All that said, the total number of deaths is only ~double on Halloween? That feels so insane, roads must be SO much safer than usual.

Yes, but even then not unduly so. Child pedestrian deaths per FARS are about 0.5 per 100k (320 per 72M), which puts them below guns (5 per 100k), driving (4 per 100k), drugs (3 per 100k), suffocation (2 per 100k), drowning (1 per 100k), etc: https://www.jefftk.com/goldstick-causes-of-child-deaths.jpg. Total deaths under age 18 are about 37k/y, so 320 pedestrian deaths is about 1% of deaths. Worth careful teaching, but still fine to let them walk to their friends' houses once they're ready.

Not sure I understand what this paragraph is getting at?

But it's also dark and chaotic.

Yeah, the most promising by-day interventions I've heard proposed is day-specific regulation of driving, such as lower speed limits, closing of residential roads to thru traffic, etc.

Nicely done!

The question is what should be the denominator of the risk?

For societal aggregate worries: Day? Sure.

For personal risk: Day? Nope. Person-day? Yes!

Even for societal aggregate worries it's only worth using days as the denominator if the potential interventions you're considering scale by days and not person-days.

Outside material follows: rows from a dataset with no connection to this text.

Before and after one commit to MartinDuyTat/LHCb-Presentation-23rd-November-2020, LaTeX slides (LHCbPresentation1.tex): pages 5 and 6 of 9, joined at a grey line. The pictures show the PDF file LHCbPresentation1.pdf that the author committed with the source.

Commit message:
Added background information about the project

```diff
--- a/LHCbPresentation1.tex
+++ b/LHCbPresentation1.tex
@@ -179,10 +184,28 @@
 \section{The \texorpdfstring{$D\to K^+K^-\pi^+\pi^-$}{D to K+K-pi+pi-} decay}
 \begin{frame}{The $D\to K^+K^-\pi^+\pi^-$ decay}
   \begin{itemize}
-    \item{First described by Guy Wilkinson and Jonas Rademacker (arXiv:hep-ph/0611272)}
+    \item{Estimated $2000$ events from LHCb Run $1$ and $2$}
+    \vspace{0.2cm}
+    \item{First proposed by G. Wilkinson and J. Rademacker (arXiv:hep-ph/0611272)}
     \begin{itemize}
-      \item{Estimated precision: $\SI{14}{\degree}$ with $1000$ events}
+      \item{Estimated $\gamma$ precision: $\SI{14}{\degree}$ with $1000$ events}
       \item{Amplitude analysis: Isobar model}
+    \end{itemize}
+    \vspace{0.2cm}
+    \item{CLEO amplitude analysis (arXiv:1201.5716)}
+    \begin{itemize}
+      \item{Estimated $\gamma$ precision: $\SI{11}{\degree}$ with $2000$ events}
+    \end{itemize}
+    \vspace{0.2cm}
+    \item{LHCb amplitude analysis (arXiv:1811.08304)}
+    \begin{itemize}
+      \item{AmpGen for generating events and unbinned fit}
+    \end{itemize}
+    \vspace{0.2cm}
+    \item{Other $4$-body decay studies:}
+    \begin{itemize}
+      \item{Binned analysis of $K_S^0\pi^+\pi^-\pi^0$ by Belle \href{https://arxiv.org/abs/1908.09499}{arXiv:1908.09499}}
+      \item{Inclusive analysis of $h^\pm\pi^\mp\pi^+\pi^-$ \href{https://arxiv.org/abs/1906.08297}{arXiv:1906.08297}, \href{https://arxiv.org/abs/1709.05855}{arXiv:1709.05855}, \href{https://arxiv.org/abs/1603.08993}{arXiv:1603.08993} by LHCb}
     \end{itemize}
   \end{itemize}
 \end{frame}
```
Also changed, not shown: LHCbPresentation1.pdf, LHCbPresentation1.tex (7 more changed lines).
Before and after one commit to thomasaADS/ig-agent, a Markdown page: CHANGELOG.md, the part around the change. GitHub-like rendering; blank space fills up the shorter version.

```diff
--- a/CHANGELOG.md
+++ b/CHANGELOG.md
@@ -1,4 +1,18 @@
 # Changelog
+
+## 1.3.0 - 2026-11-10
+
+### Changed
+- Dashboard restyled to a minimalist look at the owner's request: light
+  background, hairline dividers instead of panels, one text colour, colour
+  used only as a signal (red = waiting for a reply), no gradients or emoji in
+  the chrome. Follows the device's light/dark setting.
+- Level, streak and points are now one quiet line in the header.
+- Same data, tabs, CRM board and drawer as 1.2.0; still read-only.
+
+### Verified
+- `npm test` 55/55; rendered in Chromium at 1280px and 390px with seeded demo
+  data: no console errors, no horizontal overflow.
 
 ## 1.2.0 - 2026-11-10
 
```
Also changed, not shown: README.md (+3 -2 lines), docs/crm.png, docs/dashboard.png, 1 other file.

For example "stay-home on Halloween" or "move Halloween earlier" has costs proportional to the latter.

What about (e.g.) risks from kids ingesting candy sourced from multiple unknown people (any one of whom could poison a whole lotta kids with decent chances of not getting caught)? Maybe tell kids to only accept cash?

This is something people have worried about a bunch, but it doesn't actually happen: https://en.wikipedia.org/wiki/Poisoned_candy_myths

Afaict that page says it happened twice - William Shyne gave out candy coated laxative pills, and Ronald O'Bryce gave out poison-laced pixie stix